§ The problem
The answer should be a number alone: the count of lines in the listing below that include "header".

■ ■ ■

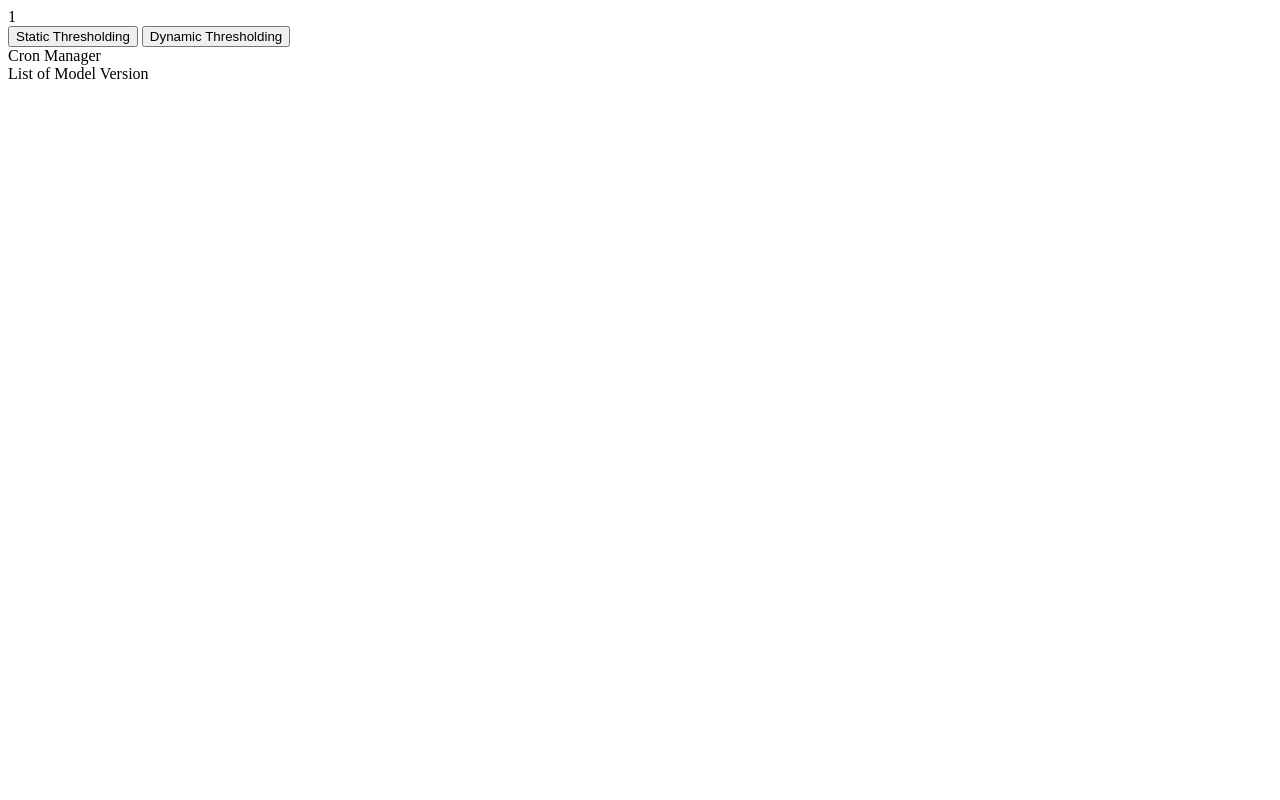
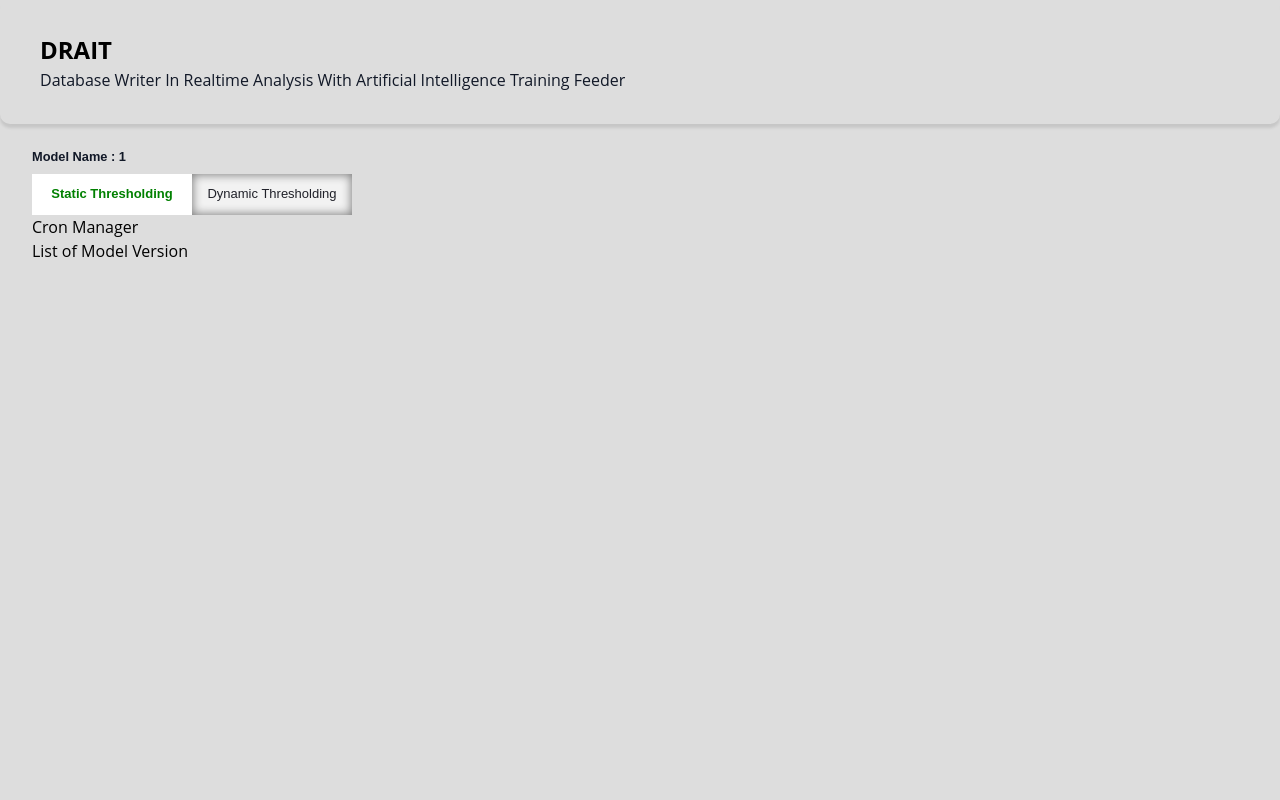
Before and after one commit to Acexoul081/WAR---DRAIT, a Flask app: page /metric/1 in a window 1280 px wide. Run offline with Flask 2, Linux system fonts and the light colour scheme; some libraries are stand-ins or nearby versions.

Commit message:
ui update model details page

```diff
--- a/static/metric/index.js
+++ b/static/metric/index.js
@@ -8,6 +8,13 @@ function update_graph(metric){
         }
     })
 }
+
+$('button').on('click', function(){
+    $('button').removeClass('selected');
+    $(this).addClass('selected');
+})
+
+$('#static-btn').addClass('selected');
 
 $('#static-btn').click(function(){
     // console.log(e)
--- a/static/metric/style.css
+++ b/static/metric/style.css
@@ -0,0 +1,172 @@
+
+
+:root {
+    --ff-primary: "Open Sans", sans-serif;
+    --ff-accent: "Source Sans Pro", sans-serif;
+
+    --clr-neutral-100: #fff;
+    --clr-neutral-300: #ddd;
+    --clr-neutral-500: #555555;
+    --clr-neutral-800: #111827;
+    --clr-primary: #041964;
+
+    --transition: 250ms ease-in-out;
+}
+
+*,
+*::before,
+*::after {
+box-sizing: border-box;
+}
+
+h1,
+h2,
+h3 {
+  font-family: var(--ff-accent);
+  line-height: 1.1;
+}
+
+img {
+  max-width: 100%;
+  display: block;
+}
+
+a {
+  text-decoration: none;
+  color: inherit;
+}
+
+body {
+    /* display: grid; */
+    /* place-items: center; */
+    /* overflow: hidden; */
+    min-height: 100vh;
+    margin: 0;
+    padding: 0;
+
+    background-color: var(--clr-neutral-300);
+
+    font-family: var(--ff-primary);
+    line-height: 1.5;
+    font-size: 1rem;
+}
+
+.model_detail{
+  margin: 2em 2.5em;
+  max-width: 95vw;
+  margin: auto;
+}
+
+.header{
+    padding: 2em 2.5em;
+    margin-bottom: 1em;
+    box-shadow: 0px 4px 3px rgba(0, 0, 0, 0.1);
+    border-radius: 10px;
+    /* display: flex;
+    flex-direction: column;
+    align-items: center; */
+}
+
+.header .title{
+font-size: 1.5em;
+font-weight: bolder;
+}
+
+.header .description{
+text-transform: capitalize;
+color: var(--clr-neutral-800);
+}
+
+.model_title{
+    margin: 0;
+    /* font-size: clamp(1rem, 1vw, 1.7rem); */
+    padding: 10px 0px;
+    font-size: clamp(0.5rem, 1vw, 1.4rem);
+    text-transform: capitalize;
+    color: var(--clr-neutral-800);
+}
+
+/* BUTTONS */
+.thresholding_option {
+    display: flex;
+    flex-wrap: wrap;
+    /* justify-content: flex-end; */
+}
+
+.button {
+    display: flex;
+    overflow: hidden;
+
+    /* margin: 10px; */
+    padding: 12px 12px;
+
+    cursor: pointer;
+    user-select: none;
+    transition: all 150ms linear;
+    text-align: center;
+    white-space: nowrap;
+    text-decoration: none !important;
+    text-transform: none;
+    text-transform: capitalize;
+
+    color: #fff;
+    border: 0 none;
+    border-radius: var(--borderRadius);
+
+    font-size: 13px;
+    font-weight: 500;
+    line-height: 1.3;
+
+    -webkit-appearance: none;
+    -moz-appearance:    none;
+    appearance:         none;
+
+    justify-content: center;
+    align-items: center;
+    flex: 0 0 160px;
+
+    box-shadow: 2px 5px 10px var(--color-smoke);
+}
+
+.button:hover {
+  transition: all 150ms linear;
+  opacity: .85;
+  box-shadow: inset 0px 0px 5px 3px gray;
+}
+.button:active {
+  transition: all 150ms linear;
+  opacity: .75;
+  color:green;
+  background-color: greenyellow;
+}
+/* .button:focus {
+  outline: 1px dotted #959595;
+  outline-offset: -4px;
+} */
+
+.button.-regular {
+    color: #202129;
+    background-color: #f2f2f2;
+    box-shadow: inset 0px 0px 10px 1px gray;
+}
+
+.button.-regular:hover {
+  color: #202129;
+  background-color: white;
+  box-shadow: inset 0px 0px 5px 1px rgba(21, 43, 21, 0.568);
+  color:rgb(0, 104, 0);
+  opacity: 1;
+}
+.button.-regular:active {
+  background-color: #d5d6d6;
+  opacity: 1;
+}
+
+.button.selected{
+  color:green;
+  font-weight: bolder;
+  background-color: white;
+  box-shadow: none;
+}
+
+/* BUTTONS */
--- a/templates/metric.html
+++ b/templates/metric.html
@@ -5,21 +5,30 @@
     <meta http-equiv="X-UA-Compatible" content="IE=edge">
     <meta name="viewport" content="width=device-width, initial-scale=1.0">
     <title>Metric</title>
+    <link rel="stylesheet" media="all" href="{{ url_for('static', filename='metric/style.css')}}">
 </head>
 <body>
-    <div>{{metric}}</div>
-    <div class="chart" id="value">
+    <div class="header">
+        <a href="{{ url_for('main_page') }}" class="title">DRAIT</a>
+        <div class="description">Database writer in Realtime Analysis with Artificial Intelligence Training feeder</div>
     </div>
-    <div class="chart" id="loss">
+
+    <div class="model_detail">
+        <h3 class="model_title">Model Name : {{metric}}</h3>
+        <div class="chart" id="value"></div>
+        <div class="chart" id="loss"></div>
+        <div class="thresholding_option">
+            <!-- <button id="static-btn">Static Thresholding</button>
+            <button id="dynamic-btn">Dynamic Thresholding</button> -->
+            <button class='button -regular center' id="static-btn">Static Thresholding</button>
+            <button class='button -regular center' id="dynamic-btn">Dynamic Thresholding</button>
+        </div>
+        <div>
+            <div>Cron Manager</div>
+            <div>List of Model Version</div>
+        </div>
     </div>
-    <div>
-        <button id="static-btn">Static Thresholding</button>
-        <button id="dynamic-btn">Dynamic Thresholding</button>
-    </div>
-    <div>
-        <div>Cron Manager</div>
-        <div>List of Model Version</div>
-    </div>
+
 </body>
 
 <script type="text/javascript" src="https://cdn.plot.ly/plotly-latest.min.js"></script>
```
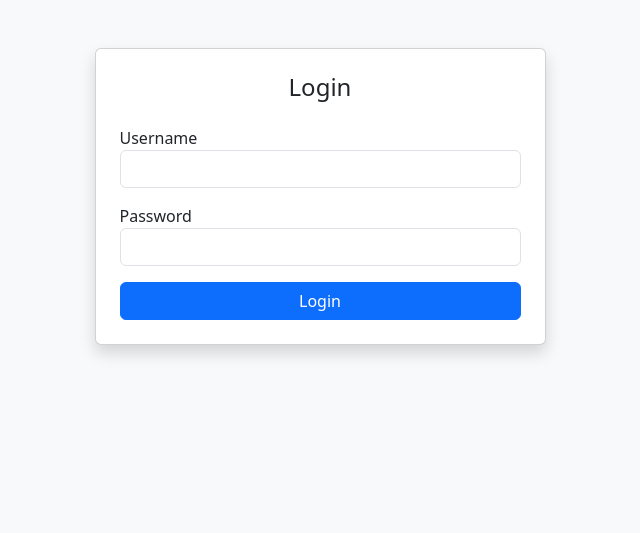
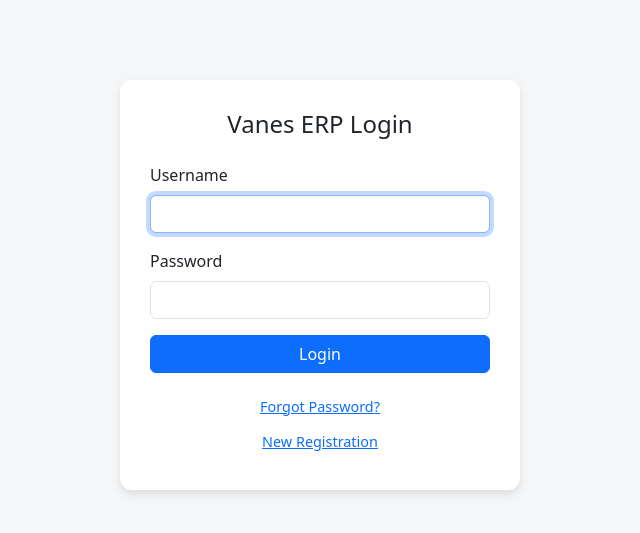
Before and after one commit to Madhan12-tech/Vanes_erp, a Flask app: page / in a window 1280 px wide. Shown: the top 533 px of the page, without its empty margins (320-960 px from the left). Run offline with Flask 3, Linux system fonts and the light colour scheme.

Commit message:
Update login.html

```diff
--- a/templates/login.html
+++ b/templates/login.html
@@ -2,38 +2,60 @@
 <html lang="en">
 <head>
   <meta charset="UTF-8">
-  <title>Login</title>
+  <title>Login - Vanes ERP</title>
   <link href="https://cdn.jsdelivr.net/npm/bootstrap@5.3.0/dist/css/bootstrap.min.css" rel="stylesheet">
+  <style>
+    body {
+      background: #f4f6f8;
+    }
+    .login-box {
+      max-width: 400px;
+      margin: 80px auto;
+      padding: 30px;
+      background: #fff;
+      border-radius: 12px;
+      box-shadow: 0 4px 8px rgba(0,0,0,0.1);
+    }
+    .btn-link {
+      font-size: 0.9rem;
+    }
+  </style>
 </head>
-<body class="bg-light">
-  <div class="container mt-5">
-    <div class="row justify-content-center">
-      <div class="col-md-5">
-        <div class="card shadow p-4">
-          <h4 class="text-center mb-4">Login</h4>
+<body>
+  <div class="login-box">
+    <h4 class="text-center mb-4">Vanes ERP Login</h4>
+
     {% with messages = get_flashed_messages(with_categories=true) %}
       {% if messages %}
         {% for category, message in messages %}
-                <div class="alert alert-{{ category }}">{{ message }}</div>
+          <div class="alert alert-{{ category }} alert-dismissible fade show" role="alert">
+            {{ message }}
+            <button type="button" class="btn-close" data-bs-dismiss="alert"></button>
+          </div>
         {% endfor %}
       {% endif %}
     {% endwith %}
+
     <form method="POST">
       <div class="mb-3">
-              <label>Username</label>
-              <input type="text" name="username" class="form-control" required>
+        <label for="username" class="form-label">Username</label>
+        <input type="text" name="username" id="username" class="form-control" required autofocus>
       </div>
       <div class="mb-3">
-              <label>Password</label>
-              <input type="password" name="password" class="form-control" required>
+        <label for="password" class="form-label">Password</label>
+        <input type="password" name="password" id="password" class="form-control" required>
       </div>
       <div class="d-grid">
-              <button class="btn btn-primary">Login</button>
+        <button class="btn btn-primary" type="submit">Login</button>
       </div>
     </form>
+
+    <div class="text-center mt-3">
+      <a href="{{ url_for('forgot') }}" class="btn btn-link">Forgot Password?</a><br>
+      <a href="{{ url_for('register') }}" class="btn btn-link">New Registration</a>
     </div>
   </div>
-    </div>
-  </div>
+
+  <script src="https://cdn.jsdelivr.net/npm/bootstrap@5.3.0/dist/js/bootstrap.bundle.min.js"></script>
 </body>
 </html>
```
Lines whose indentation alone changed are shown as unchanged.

■ ■ ■

§ Result for this exercise
4